━━━━━ SOURCE MATERIAL

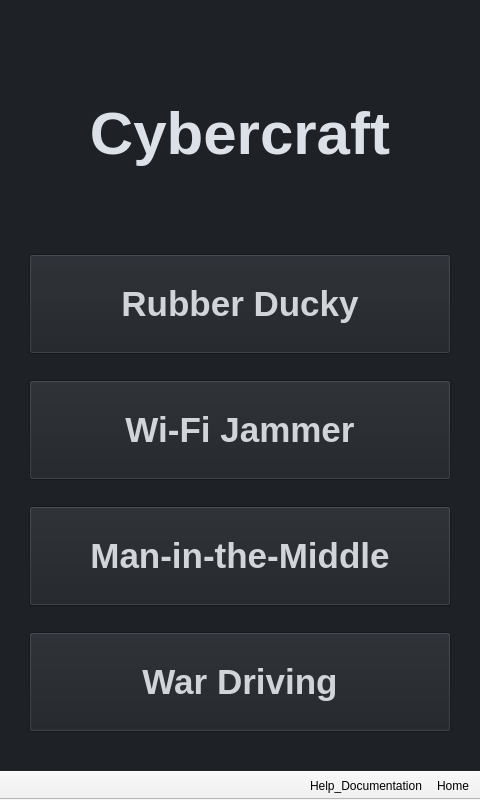
This is Cybersecurity_Lesson/main_window.ui in GeekTech-mirror/qt-cybersecurity_lesson as Qt 5 draws it before an edit. The edited form follows.
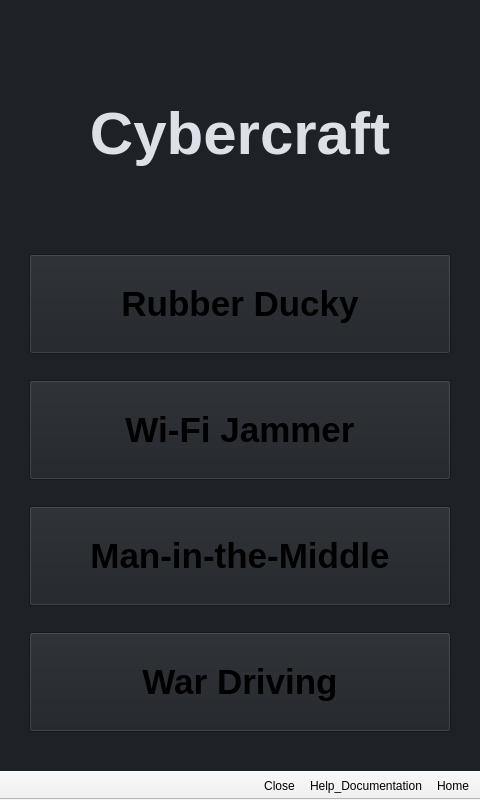
This is the edited form. The open tabs and pages were chosen to show the change. Icons and pictures are not drawn. Custom widgets are drawn as their Qt base class.

Commit message: feat: initial implementation for RubberDucky Attack  - add script editor  - save script to text file chore: remove struct for scrollbar colors  - use functions for scrollbar colors chore: change QNetworkScan to NetworkScan  - avoid confusion with Standard Qt Libraries chore: reorganize documentation  - Cybersecurity_Lesson folder  - Development folder chore: add documentation for Main_Window

```diff
--- a/Cybersecurity_Lesson/main_window.ui
+++ b/Cybersecurity_Lesson/main_window.ui
@@ -135,11 +135,6 @@
             <bold>true</bold>
            </font>
           </property>
-          <property name="styleSheet">
-           <string notr="true">QPushButton {
-	color: rgb(209, 213, 218);
-}</string>
-          </property>
           <property name="text">
            <string>Rubber Ducky</string>
           </property>
@@ -172,11 +167,6 @@
             <bold>true</bold>
            </font>
           </property>
-          <property name="styleSheet">
-           <string notr="true">QPushButton {
-	color: rgb(209, 213, 218);
-}</string>
-          </property>
           <property name="text">
            <string>Wi-Fi Jammer</string>
           </property>
@@ -209,11 +199,6 @@
             <bold>true</bold>
            </font>
           </property>
-          <property name="styleSheet">
-           <string notr="true">QPushButton {
-	color: rgb(209, 213, 218);
-}</string>
-          </property>
           <property name="text">
            <string>Man-in-the-Middle</string>
           </property>
@@ -246,11 +231,6 @@
             <bold>true</bold>
            </font>
           </property>
-          <property name="styleSheet">
-           <string notr="true">QPushButton {
-	color: rgb(209, 213, 218);
-}</string>
-          </property>
           <property name="text">
            <string>War Driving</string>
           </property>
@@ -349,6 +329,7 @@
    </attribute>
    <addaction name="action_home"/>
    <addaction name="action_help"/>
+   <addaction name="action_close"/>
   </widget>
   <action name="action_home">
    <property name="icon">
@@ -368,6 +349,15 @@
     <string>Help_Documentation</string>
    </property>
   </action>
+  <action name="action_close">
+   <property name="icon">
+    <iconset resource="icons.qrc">
+     <normaloff>:/icons/toolbar/32/application-exit.svg</normaloff>:/icons/toolbar/32/application-exit.svg</iconset>
+   </property>
+   <property name="text">
+    <string>Close</string>
+   </property>
+  </action>
  </widget>
  <customwidgets>
   <customwidget>
```
Left out of the diff: 3 changed lines with no effect on the pictures. The commit also changes 42 other files.
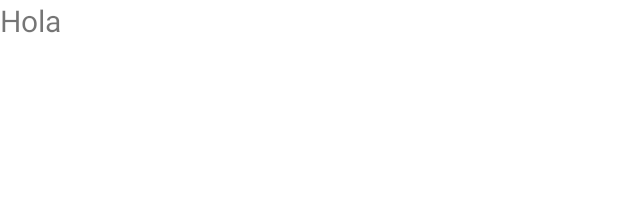
After one commit to Antonioescp/laboratorio-pro-c-mobile-app, an Android app: the layout fragment_lab_test_category_list.xml on its own in the app's theme, with its tools: preview values and no code run, on a phone screen of 412 x 824 dp. The commit adds this screen. Shown: the top 199 px of the screen. Run offline under Robolectric (Android 15) with nearby library versions, the phone set to English and light mode, and no system bars.

```diff
--- /dev/null
+++ b/app/src/main/res/layout/fragment_lab_test_category_list.xml
@@ -0,0 +1,22 @@
+<?xml version="1.0" encoding="utf-8"?>
+<layout
+    xmlns:android="http://schemas.android.com/apk/res/android"
+    xmlns:tools="http://schemas.android.com/tools"
+    xmlns:app="http://schemas.android.com/apk/res-auto"
+    >
+
+    <ScrollView
+        android:id="@+id/ll_main"
+        android:orientation="vertical"
+        android:layout_width="match_parent"
+        android:layout_height="wrap_content">
+        <TextView
+            android:id="@+id/tvTest"
+            android:layout_width="wrap_content"
+            android:layout_height="wrap_content"
+            android:text="Hola"
+            android:textSize="20dp"
+            />
+    </ScrollView>
+
+</layout>
--- a/app/src/main/res/navigation/nav_graph.xml
+++ b/app/src/main/res/navigation/nav_graph.xml
@@ -26,8 +26,8 @@
     </fragment>
     <fragment
         android:id="@+id/testsFragment"
-        android:name="com.gameloop.laboratorioclinicoproc.views.laboratorytests.TestsFragment"
+        android:name="com.gameloop.laboratorioclinicoproc.views.labtests.LabTestCategoryListFragment"
         android:label="@string/tests"
-        tools:layout="@layout/fragment_tests"
+        tools:layout="@layout/fragment_lab_test_category_list"
         />
 </navigation>
--- a/build.gradle
+++ b/build.gradle
@@ -9,11 +9,16 @@ buildscript {
         version_kotlin_coroutines = "1.6.1"
         version_recycler_view = "1.2.1"
         version_material_ui = "1.7.0"
+        version_google_services = "4.3.13"
+        version_firebase_bom = "31.1.1"
     }
 
     dependencies {
         // Navigation with safe args
         classpath "androidx.navigation:navigation-safe-args-gradle-plugin:$version_nav"
+
+        // Firebase support
+        classpath "com.google.gms:google-services:$version_google_services"
     }
 
     repositories {
```
Also changed, not shown: app/build.gradle (+9 -0 lines), app/src/main/java/com/gameloop/laboratorioclinicoproc/database/Converters.kt (added, +15 -0 lines), app/src/main/java/com/gameloop/laboratorioclinicoproc/database/LabDatabase.kt (+9 -2 lines), app/src/main/java/com/gameloop/laboratorioclinicoproc/database/dao/LabTestCategoryDao.kt (added, +20 -0 lines), app/src/main/java/com/gameloop/laboratorioclinicoproc/database/model/labtestcategory/LabTestCategory.kt (added, +17 -0 lines), app/src/main/java/com/gameloop/laboratorioclinicoproc/database/repository/LabTestCategoryRepository.kt (added, +15 -0 lines), app/src/main/java/com/gameloop/laboratorioclinicoproc/network/LabNetworkService.kt (added, +21 -0 lines), app/src/main/java/com/gameloop/laboratorioclinicoproc/views/laboratorytests/TestsFragment.kt (deleted, +0 -18 lines), app/src/main/java/com/gameloop/laboratorioclinicoproc/views/labtests/LabTestCategoryListFragment.kt (added, +39 -0 lines), app/src/main/java/com/gameloop/laboratorioclinicoproc/views/labtests/LabTestCategoryListViewModel.kt (added, +18 -0 lines), app/src/main/java/com/gameloop/laboratorioclinicoproc/views/labtests/LabTestCategoryListViewModelFactory.kt (added, +15 -0 lines), app/src/main/res/layout/fragment_tests.xml (deleted, +0 -14 lines), 1 other file.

━━━━━━━━━━

TO DO: Looking through the data above, copy out each line in which the string "args" occurs.

EXERCISE RESULT:
         // Navigation with safe args
         classpath "androidx.navigation:navigation-safe-args-gradle-plugin:$version_nav"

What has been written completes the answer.